Are native and invasive species functionally similar in low-resource ecosystems?  A functional trait comparison across five Mediterranean-climate ecosystems

Tuesday, August 12, 2014: 10:10 AM
Golden State, Hyatt Regency Hotel
Jennifer L. Funk, Schmid College of Science & Technology, Chapman University, CA
Rachel J. Standish, School of Plant Biology, University of Western Australia, Crawley, Australia
William Stock, Centre for Ecosystem Management, Edith Cowan University, Perth, Australia
Fernando Valladares, Museo Nacional de Ciencias Naturales, CSIC, Madrid, Spain
Fernanda Pérez, Departamento de Ecología, Pontificia Universidad Católica de Chile, IEB, Santiago, Chile

It is difficult to identify a suite of general traits explaining invasiveness because traits of invaders depend on characteristics of the invaded habitats.  Specifically, the mechanisms allowing exotic species to invade low-resource ecosystems are likely to be very different from those allowing species to invade high-resource ecosystems.  Invasive species tend to be located on the fast-return end of leaf economic spectrum (LES), displaying low leaf mass per unit area (LMA), high rates of carbon assimilation, high leaf nitrogen (N) content, and short leaf lifespan while native species occupy the slow-return end of the LES.  However, it is unclear if these functional differences exist in low-resource ecosystems where theory suggests plant species should benefit from traits characterized by the slow-return end of the LES. 

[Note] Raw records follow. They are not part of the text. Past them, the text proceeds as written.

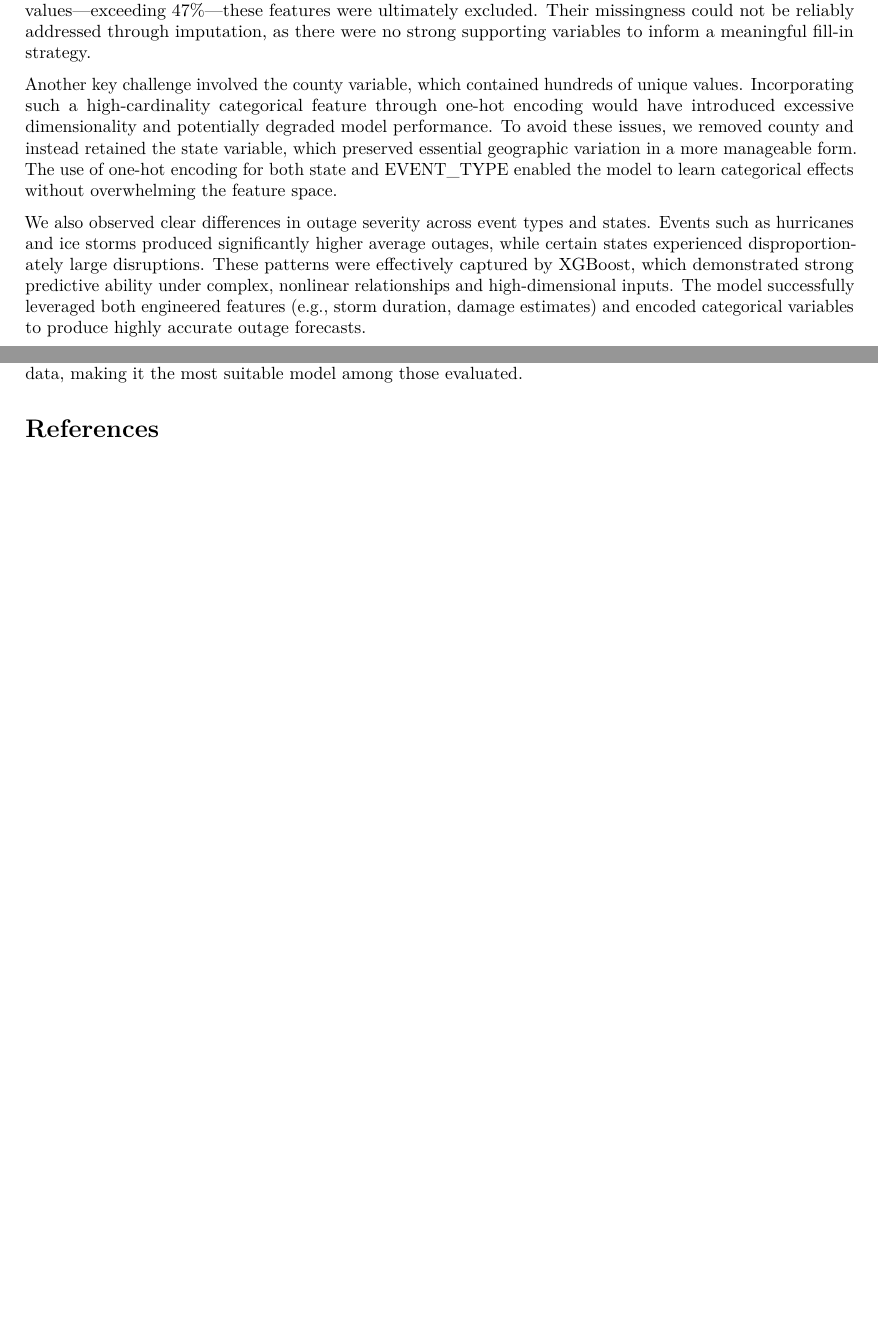
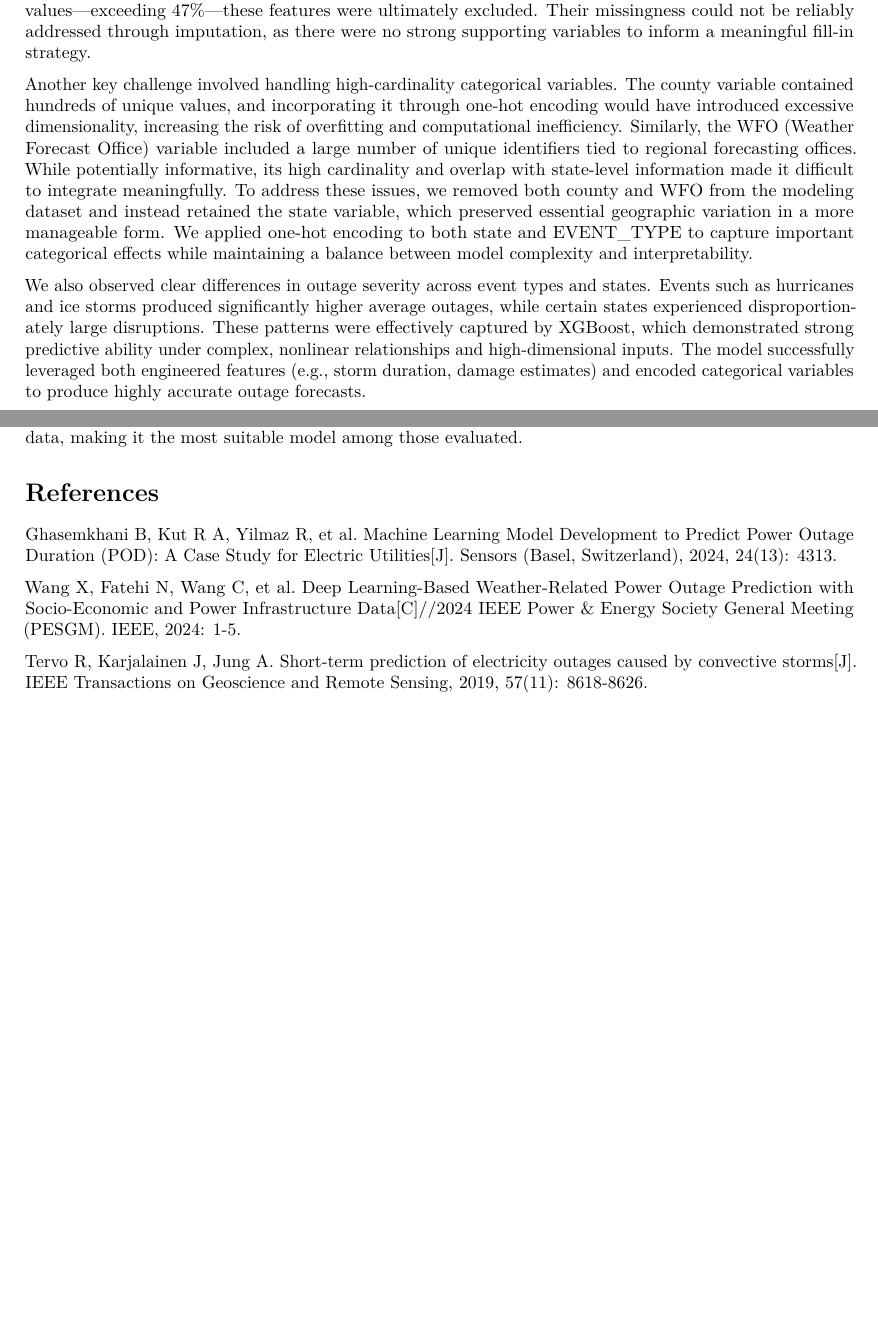
Before and after one commit to KinokoZ/679final-project, an R Markdown document (MA679 Final Project.Rmd): two parts of pages 9 and 10 of 10, joined at a grey line, cut so that both start at the same text, the shorter picture padded with empty space. Rendered offline with R 4.5, knitr and Pandoc, then LaTeX, with nearby package versions; the code chunks are not run, so their results and figures are left out.

Commit message:
discussion and reference change

```diff
--- a/MA679 Final Project.Rmd
+++ b/MA679 Final Project.Rmd
@@ -579,7 +579,7 @@ print(xgb_res)
 
 Throughout this project, we encountered several challenges related to data quality and variable representation. A major issue was the handling of the MAGNITUDE and MAGNITUDE_TYPE variables, which were initially considered important indicators of storm severity. However, due to a high percentage of missing values—exceeding 47%—these features were ultimately excluded. Their missingness could not be reliably addressed through imputation, as there were no strong supporting variables to inform a meaningful fill-in strategy.
 
-Another key challenge involved the county variable, which contained hundreds of unique values. Incorporating such a high-cardinality categorical feature through one-hot encoding would have introduced excessive dimensionality and potentially degraded model performance. To avoid these issues, we removed county and instead retained the state variable, which preserved essential geographic variation in a more manageable form. The use of one-hot encoding for both state and EVENT_TYPE enabled the model to learn categorical effects without overwhelming the feature space.
+Another key challenge involved handling high-cardinality categorical variables. The county variable contained hundreds of unique values, and incorporating it through one-hot encoding would have introduced excessive dimensionality, increasing the risk of overfitting and computational inefficiency. Similarly, the WFO (Weather Forecast Office) variable included a large number of unique identifiers tied to regional forecasting offices. While potentially informative, its high cardinality and overlap with state-level information made it difficult to integrate meaningfully. To address these issues, we removed both county and WFO from the modeling dataset and instead retained the state variable, which preserved essential geographic variation in a more manageable form. We applied one-hot encoding to both state and EVENT_TYPE to capture important categorical effects while maintaining a balance between model complexity and interpretability.
 
 We also observed clear differences in outage severity across event types and states. Events such as hurricanes and ice storms produced significantly higher average outages, while certain states experienced disproportionately large disruptions. These patterns were effectively captured by XGBoost, which demonstrated strong predictive ability under complex, nonlinear relationships and high-dimensional inputs. The model successfully leveraged both engineered features (e.g., storm duration, damage estimates) and encoded categorical variables to produce highly accurate outage forecasts.
 
@@ -597,3 +597,9 @@ The results demonstrate that XGBoost is highly effective in capturing complex no
 
 
 # References
+
+Ghasemkhani B, Kut R A, Yilmaz R, et al. Machine Learning Model Development to Predict Power Outage Duration (POD): A Case Study for Electric Utilities[J]. Sensors (Basel, Switzerland), 2024, 24(13): 4313.
+
+Wang X, Fatehi N, Wang C, et al. Deep Learning-Based Weather-Related Power Outage Prediction with Socio-Economic and Power Infrastructure Data[C]//2024 IEEE Power & Energy Society General Meeting (PESGM). IEEE, 2024: 1-5.
+
+Tervo R, Karjalainen J, Jung A. Short-term prediction of electricity outages caused by convective storms[J]. IEEE Transactions on Geoscience and Remote Sensing, 2019, 57(11): 8618-8626.
```
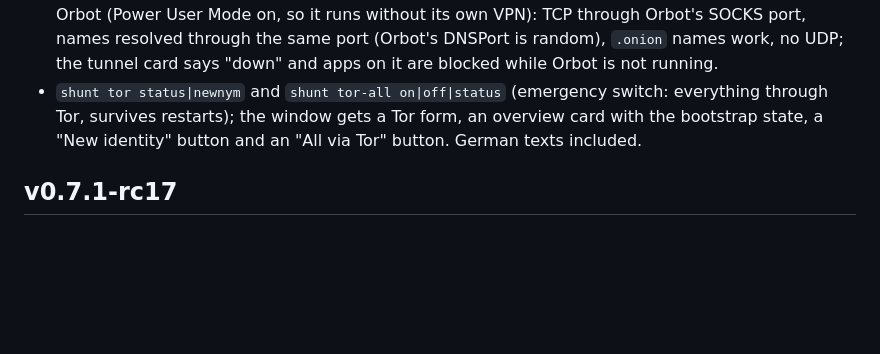
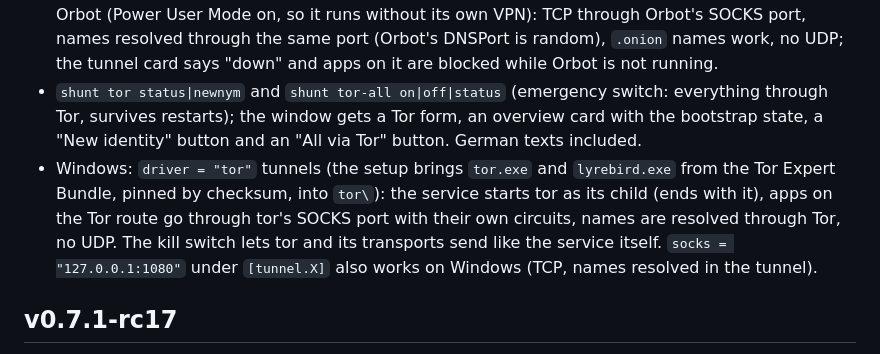
Before and after one commit to Bob-Nixkoenner/The_Shunt, a Markdown page: CHANGELOG.md, the part around the change. GitHub-like rendering; blank space fills up the shorter version.

```diff
--- a/CHANGELOG.md
+++ b/CHANGELOG.md
@@ -6,6 +6,7 @@
 - Tor tunnels (Linux): `driver = "tor"` runs the system `tor` as a child of shuntd and offers it as a route (`tunnel:tor`) with a transparent TCP proxy, DNS over Tor's DNSPort, `.onion` names only through Tor, own circuits per rule, UDP and ICMP rejected. Bridges (obfs4, snowflake, meek, webtunnel, or your own lines) come with lyrebird, shipped in the release archive, the .deb (`Depends: tor`) and the installer. Tor can run through another tunnel or link (`via`).
 - Android: a Tor tunnel type for the split stack and the app ("Add Tor"), tested in the emulator with Orbot (Power User Mode on, so it runs without its own VPN): TCP through Orbot's SOCKS port, names resolved through the same port (Orbot's DNSPort is random), `.onion` names work, no UDP; the tunnel card says "down" and apps on it are blocked while Orbot is not running.
 - `shunt tor status|newnym` and `shunt tor-all on|off|status` (emergency switch: everything through Tor, survives restarts); the window gets a Tor form, an overview card with the bootstrap state, a "New identity" button and an "All via Tor" button. German texts included.
+- Windows: `driver = "tor"` tunnels (the setup brings `tor.exe` and `lyrebird.exe` from the Tor Expert Bundle, pinned by checksum, into `tor\`): the service starts tor as its child (ends with it), apps on the Tor route go through tor's SOCKS port with their own circuits, names are resolved through Tor, no UDP. The kill switch lets tor and its transports send like the service itself. `socks = "127.0.0.1:1080"` under `[tunnel.X]` also works on Windows (TCP, names resolved in the tunnel).
 
 ## v0.7.1-rc17
 
```
Also changed, not shown: docs/WINDOWS.md (+4 -0 lines).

In this study, we measured functional traits from native and invasive species occurring in eight vegetation communities across the five Mediterranean-climate ecosystems (MCEs).  MCEs are characterized by cool, wet winters and hot, dry summers.  Woody species native to these regions have developed traits that allow them to thrive in this climate, including LMA and small evergreen leaves or drought deciduousness, while annual species germinate and flower early in the wet season to avoid hot, dry summers.  Understanding invasion dynamics in these systems is critical due to their status as biodiversity hotspots.


We collected functional trait data from the most common invasive (5-9 species per site) and native (7-47 species per site) species in California (serpentine grassland, coastal sage scrub), Chile (sclerophyll woodland), South Africa (acid-sands fynbos, Renosterveld), Spain (coastal grassland), and Western Australia (banksia woodland, coastal banksia woodland).  Traits included leaf N and P content, LMA, photosynthetic capacity, water use efficiency, photosynthetic nutrient use efficiency, root depth, specific root length, nutrient acquisition strategy, height, seed mass, and life form.  Traits differed more strongly across the eight sites than between native and invasive species.  Despite differences in LMA, root depth, and life form, native and invasive species were similar with respect to rates of carbon assimilation and resource use efficiency.  Overall, our data suggest that invasive species are functionally similar to native species in MCEs although there is significant variability across regions and across sites within regions resulting from different environmental pressures and land-use history.